• [Directions]: Work through the material below and tally the lines holding "선택하기"; only the tally should be returned.

━━━━━━

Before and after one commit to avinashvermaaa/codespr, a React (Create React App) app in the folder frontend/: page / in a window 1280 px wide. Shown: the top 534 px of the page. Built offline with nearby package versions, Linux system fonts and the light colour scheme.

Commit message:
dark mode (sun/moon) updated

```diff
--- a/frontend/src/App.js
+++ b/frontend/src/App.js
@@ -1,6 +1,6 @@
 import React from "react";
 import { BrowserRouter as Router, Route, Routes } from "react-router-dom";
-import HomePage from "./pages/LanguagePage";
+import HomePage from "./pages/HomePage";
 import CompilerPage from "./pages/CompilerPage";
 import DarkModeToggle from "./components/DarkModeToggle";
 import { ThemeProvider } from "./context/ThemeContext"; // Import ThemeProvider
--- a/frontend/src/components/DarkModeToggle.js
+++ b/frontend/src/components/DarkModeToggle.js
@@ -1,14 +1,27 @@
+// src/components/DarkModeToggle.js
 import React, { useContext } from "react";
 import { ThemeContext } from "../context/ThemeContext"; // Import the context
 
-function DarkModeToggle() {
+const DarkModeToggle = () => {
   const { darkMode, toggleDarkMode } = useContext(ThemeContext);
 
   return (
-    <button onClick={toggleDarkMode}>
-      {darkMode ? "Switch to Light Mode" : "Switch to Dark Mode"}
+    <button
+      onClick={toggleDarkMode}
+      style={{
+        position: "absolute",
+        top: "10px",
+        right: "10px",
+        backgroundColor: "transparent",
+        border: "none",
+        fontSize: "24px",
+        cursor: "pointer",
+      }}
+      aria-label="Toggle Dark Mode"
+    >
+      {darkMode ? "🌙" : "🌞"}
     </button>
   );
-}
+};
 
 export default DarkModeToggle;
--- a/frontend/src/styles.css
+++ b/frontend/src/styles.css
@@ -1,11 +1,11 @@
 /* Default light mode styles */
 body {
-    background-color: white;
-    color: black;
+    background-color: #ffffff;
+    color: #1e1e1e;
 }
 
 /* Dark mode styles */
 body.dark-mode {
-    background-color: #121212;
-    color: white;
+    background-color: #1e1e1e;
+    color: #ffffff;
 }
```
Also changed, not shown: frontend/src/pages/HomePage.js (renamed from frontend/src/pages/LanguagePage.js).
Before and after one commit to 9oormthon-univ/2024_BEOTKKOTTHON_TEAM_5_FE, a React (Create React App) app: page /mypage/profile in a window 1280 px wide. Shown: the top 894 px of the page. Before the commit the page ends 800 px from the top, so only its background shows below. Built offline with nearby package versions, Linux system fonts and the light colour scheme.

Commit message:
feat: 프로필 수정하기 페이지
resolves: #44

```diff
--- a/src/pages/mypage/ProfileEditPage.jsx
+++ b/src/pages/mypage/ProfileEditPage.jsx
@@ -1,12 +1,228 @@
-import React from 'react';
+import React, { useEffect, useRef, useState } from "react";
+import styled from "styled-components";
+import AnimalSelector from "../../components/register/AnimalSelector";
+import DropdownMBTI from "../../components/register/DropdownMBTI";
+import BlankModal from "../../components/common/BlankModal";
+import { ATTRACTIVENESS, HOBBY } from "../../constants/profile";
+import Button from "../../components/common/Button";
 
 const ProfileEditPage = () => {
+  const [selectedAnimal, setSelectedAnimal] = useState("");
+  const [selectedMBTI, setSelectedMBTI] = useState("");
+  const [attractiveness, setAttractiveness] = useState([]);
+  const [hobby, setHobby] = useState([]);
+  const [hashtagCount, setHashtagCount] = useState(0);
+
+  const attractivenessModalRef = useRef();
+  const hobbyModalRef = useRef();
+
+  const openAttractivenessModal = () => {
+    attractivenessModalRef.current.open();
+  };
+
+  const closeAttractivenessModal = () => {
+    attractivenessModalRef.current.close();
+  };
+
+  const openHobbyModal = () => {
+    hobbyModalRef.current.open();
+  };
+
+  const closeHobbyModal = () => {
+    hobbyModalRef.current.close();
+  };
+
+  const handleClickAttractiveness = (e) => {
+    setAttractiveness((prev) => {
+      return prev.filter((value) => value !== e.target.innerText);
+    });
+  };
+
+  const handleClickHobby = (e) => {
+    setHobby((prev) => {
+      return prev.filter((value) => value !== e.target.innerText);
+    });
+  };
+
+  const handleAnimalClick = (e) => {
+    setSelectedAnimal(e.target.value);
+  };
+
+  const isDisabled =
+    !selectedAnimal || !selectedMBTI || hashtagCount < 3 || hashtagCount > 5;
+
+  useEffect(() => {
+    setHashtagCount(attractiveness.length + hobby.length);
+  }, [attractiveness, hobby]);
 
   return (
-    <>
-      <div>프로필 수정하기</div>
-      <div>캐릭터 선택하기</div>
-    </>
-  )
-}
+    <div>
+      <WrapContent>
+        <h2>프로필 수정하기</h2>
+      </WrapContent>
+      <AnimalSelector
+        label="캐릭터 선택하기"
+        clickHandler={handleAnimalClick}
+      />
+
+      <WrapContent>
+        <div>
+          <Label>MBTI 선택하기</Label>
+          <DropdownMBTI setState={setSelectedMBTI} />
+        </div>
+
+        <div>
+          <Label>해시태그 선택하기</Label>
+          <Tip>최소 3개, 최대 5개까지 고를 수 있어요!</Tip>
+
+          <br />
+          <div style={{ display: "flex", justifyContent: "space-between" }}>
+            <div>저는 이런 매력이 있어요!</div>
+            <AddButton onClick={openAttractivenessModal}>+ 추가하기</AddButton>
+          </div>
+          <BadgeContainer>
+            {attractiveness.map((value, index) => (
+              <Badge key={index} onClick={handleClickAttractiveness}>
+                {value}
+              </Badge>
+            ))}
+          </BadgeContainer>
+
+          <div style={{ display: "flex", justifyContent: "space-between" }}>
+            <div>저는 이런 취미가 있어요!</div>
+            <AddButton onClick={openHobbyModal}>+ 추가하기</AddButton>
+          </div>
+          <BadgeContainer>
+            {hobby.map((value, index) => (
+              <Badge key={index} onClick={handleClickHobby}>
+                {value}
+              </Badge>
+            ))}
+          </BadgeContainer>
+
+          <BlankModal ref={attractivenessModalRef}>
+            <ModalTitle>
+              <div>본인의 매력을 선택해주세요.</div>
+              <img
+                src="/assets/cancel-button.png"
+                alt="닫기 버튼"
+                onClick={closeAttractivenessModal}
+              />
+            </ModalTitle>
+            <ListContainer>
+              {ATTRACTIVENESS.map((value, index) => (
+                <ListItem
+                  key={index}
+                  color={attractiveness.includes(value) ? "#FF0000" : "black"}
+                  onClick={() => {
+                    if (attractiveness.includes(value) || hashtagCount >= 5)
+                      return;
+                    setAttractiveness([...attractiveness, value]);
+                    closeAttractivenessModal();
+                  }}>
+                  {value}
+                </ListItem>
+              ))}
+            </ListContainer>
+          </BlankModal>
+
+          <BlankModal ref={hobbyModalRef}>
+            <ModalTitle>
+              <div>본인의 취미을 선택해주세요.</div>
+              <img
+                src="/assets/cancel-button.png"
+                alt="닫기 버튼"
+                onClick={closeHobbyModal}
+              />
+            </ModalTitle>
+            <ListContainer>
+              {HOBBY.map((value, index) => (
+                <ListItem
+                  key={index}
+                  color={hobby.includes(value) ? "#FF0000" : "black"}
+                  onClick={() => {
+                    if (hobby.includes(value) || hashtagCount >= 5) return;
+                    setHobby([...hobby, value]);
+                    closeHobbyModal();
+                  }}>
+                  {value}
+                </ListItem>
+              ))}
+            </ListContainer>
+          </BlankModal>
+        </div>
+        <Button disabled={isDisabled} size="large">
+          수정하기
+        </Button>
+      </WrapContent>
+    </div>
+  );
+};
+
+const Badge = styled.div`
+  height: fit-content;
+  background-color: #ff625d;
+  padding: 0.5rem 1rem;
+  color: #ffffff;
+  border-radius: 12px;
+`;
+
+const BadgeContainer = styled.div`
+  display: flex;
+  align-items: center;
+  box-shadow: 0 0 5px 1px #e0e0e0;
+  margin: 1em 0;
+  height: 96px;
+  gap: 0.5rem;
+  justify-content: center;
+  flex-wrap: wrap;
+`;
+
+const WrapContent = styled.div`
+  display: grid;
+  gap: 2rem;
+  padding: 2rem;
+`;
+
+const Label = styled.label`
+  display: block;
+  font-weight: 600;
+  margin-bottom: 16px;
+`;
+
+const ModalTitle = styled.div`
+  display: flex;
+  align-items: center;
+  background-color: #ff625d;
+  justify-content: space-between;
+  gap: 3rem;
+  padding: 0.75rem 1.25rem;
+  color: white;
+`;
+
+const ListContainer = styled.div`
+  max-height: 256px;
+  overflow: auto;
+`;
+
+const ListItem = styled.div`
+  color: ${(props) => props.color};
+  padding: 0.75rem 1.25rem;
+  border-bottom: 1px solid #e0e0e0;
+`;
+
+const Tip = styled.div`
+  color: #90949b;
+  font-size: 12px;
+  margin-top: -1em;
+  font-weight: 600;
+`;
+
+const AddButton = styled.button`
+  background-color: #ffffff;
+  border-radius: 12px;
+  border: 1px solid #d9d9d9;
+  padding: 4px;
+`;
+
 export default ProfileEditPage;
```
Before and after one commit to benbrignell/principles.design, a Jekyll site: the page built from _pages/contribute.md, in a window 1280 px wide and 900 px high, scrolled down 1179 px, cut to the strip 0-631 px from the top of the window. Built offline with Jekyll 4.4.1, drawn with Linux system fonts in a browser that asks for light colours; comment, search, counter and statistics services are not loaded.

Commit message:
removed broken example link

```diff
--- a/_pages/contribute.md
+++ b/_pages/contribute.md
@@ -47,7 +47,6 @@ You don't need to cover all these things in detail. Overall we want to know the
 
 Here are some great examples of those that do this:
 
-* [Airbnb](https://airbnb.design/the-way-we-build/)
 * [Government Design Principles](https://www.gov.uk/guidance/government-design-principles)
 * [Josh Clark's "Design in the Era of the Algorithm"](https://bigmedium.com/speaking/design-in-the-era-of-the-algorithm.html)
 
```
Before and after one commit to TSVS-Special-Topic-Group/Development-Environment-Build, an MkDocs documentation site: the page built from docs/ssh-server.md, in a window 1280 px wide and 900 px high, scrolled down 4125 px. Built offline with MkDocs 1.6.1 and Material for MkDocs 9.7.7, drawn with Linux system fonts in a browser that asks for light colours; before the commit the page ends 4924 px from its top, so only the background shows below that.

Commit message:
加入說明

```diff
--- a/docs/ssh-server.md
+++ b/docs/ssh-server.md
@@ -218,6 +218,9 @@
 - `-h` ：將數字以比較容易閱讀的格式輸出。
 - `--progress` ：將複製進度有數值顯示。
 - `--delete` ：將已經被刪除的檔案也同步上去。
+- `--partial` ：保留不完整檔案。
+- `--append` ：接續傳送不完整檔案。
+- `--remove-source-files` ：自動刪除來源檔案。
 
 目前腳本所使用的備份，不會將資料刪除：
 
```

━━━━━━

• [Written answer]: 4